The 45-year-old man will get an injection Friday that lowers testosterone-producing hormones and aims to inhibit sexual impulses, Justice Ministry officials said on condition of anonymity citing department rules.
South Korea passed a law in 2010 allowing judges or a Justice Ministry panel the option of ordering chemical castration after a series of violent sexual assaults on children sparked public outrage.
The man to be castrated this week was convicted four times between 1984 and 2002 of raping or sexually molesting girls under the ages of 13, the ministry said in a separate statement. A psychiatric test has concluded the man is a pedophile and needs medication, the officials said.

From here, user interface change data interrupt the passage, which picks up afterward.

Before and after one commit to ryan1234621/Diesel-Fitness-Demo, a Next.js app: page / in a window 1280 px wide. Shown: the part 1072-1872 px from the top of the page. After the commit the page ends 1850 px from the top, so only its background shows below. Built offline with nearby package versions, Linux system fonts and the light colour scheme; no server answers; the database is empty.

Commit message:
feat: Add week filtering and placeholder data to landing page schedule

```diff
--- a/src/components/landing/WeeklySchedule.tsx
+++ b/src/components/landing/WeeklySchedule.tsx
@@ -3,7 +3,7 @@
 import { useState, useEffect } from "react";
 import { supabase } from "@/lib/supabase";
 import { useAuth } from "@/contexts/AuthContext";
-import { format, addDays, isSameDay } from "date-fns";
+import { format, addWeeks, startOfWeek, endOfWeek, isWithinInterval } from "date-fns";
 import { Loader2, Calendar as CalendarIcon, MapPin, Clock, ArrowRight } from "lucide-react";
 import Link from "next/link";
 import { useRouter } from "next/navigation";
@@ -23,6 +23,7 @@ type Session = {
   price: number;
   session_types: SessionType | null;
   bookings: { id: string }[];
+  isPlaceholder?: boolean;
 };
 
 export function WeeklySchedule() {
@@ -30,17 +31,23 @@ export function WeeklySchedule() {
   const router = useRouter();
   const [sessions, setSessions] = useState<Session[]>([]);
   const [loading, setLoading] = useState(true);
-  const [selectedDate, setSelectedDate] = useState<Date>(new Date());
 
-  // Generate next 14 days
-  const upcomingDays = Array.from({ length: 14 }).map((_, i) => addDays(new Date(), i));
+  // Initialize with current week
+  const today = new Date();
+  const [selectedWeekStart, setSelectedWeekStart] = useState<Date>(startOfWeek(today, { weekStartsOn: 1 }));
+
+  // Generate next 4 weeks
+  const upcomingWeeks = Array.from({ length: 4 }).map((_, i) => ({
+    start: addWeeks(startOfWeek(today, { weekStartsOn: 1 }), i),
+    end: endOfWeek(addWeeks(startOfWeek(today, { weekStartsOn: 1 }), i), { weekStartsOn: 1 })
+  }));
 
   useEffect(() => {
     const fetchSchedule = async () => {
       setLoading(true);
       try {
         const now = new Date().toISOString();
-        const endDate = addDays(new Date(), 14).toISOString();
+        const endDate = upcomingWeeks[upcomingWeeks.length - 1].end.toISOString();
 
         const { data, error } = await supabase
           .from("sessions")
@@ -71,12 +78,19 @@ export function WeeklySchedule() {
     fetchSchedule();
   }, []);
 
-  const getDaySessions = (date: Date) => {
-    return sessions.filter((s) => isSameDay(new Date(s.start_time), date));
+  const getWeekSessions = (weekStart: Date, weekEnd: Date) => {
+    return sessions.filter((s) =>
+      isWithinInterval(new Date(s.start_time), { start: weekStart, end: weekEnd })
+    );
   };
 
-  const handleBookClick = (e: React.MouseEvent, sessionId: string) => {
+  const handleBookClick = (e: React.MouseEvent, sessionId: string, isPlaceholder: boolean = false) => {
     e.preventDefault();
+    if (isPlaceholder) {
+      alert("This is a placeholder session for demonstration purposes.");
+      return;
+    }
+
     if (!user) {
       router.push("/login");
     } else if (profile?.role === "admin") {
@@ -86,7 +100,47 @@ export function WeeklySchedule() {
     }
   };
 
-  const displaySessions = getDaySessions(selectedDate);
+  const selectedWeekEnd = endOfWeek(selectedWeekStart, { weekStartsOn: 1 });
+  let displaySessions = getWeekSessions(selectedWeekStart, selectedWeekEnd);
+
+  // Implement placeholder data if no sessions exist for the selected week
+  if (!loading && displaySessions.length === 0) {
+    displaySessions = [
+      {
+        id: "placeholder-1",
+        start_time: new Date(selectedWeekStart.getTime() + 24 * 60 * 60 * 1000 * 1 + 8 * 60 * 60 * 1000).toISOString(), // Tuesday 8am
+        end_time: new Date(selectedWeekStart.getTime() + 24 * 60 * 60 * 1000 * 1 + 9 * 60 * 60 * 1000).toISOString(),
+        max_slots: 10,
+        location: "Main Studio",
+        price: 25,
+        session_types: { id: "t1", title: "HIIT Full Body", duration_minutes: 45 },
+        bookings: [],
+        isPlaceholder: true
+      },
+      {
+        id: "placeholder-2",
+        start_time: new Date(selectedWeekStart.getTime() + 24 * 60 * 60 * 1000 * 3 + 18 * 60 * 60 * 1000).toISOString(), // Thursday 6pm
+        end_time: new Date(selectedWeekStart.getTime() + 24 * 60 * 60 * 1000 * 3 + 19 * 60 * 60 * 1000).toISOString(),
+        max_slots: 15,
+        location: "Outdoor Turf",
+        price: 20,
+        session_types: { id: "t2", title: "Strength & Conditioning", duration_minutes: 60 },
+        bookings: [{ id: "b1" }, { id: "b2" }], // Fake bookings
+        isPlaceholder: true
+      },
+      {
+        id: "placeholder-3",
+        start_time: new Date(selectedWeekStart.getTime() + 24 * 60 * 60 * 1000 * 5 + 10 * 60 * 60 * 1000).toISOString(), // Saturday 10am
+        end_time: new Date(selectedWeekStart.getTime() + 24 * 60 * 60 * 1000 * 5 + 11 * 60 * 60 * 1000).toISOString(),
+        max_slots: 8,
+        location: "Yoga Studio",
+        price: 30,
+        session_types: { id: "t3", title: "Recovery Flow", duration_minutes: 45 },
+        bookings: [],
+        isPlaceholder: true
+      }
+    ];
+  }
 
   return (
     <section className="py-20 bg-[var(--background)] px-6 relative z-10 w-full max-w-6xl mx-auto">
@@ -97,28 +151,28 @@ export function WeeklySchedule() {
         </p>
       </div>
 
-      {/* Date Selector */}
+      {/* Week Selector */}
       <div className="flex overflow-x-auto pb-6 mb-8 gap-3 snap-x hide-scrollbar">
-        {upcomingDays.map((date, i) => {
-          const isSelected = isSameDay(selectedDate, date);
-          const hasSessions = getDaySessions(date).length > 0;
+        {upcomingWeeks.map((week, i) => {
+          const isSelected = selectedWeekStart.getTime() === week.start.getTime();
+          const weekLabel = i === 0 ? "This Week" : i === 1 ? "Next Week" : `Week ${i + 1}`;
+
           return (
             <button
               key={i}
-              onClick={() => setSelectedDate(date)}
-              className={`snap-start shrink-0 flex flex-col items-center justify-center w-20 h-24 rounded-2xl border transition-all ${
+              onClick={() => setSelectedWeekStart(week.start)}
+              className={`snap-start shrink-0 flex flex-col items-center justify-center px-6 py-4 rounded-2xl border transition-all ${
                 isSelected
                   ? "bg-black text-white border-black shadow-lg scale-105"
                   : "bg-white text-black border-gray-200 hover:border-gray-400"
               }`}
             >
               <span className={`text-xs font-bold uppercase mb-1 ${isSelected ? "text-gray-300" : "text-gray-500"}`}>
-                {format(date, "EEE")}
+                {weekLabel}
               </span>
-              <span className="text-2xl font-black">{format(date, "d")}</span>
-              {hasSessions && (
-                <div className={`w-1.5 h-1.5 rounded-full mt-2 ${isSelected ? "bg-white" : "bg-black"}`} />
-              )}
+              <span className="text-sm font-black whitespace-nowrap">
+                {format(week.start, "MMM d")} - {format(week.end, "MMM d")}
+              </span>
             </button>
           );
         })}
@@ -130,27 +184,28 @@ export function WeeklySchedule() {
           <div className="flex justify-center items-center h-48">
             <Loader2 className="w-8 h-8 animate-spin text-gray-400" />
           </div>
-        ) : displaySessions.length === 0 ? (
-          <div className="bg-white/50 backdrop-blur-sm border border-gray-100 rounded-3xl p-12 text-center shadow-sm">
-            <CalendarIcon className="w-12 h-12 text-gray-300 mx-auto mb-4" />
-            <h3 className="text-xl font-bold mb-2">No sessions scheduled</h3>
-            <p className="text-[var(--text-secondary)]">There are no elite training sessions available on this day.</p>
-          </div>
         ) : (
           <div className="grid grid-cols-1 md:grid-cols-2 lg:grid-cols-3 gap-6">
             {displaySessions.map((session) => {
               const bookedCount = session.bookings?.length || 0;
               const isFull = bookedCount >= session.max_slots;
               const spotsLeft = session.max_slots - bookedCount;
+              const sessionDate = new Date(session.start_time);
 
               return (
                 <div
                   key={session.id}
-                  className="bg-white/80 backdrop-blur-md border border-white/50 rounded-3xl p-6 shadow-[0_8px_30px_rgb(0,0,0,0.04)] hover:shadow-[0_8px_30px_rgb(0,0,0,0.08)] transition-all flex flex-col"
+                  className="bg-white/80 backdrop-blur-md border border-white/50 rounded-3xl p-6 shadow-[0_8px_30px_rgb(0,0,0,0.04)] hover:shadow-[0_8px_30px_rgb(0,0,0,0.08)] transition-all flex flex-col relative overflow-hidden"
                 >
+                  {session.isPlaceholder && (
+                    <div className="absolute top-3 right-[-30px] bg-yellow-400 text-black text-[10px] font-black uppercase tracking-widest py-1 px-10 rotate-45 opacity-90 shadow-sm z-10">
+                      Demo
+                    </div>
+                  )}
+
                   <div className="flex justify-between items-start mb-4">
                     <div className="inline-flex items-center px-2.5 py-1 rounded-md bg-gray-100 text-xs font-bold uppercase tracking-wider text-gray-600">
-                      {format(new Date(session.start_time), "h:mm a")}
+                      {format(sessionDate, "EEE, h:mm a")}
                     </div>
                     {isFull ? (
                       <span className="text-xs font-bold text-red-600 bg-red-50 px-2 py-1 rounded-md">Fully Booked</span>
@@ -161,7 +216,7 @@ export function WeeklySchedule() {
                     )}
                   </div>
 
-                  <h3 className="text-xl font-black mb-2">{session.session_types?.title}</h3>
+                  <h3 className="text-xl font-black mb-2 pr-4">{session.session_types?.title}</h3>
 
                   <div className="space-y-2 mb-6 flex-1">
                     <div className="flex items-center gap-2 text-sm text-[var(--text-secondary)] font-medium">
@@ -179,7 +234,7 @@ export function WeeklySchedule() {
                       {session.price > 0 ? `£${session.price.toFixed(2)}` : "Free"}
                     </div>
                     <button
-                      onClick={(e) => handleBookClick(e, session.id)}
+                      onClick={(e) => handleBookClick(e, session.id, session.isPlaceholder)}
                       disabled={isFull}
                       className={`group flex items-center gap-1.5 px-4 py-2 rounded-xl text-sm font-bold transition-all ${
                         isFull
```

He will be released from prison in July under the condition that he receive injections every three months for three years, according to the ministry.
Under the law, those who refuse or miss an injection could be returned to prison for up to seven years.
Other countries also have been moving ahead with laws allowing chemical castration for sex offenders.
Russian lawmakers in October gave first-round approval to a bill that would impose chemical castration on repeat sex offenders. Poland legalized the procedure in 2009 for offenders who rape minors or close relatives.
Already, Britain, Denmark and Sweden offer chemical castration drugs to sex offenders on a voluntary basis. In the United States, several states have laws allowing chemical castration.